IF TALLEY'S FOLLY could boast only these accomplishments, it would be a successful melodrama, no more. It gains more stature by introducing the politics and history of the time it's set in--not in an obtrusive, doctrinaire way, but as a distant backdrop which only infrequently comes into full focus. Wilson doesn't so much expound the politics of America during World War II--the confusion on the left, the economic uncertainty, the awe at America's slowly unflexing muscles--as weave it into his characters' histories. At great length, with much defensive joking and shuffling of feet. Matt tells the story of his family's victimization at the hands of the "Great Powers" of Europe during World War I: with even more reluctance. Sally describes how her family had reduced her to a commodity on the market of wealthy-family marriages.
Their experiences had soured them to the American dream even before the Levittowns had started sprouting in every suburb. But there are no speeches about the horrors of the system in Talley's Folly--their dissatisfaction turns inward. It is on this ground that Wilson's two characters finally come to terms: for Matt, Sally is a woman who "thinks of herself as a human being, not a featherbed": for Sally, Matt is a man who stands outside the narrow-minded doltishness of her family. Their union at the end of Talley's Folly takes place right at the intersection of politics and emotion.
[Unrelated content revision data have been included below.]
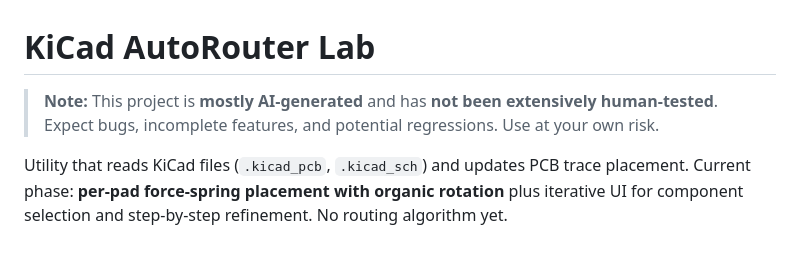
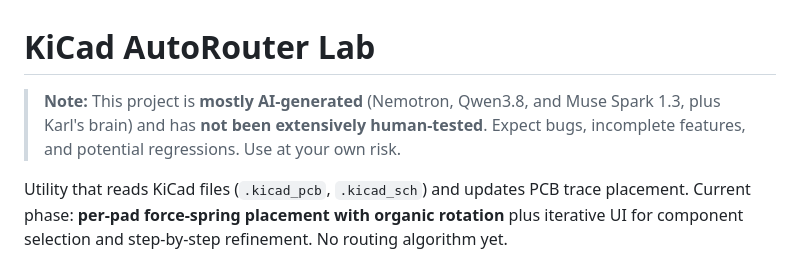
Before and after one commit to kstammits/KiCadAutoRouterLab, a Markdown page: README.md, the part around the change. Rendered like a GitHub page.

Commit message:
another message

```diff
--- a/README.md
+++ b/README.md
@@ -1,6 +1,6 @@
 # KiCad AutoRouter Lab
 
-> **Note:** This project is **mostly AI-generated** and has **not been extensively human-tested**. Expect bugs, incomplete features, and potential regressions. Use at your own risk.
+> **Note:** This project is **mostly AI-generated** (Nemotron, Qwen3.8, and Muse Spark 1.3, plus Karl's brain) and has **not been extensively human-tested**. Expect bugs, incomplete features, and potential regressions. Use at your own risk.
 
 Utility that reads KiCad files (`.kicad_pcb`, `.kicad_sch`) and updates PCB trace
 placement. Current phase: **per-pad force-spring placement with organic rotation**
```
THE ONLY WEAKNESS of the play, in fact, is the anticlimactic schmaltz with which Wilson daubs his optimistic ending. A band is playing, the moon shines over the lake, and...they kiss. The curtain would fall, only there is no curtain. Something about the cliched nostalgia of this moment cloys, after the lifelike dialogue and fully wrought characterization of the rest of Talley's Folly. But the moment is over quickly. And anyway, Wilson obviously knew what he was doing--his play has been a hit in New York and other cities, and won the Pulitzer Prize last year. If to sell a delicately unpretentious, inspirationally rich play Wilson had to tack on a bit of dramatic muzak, that seems an acceptable price to pay.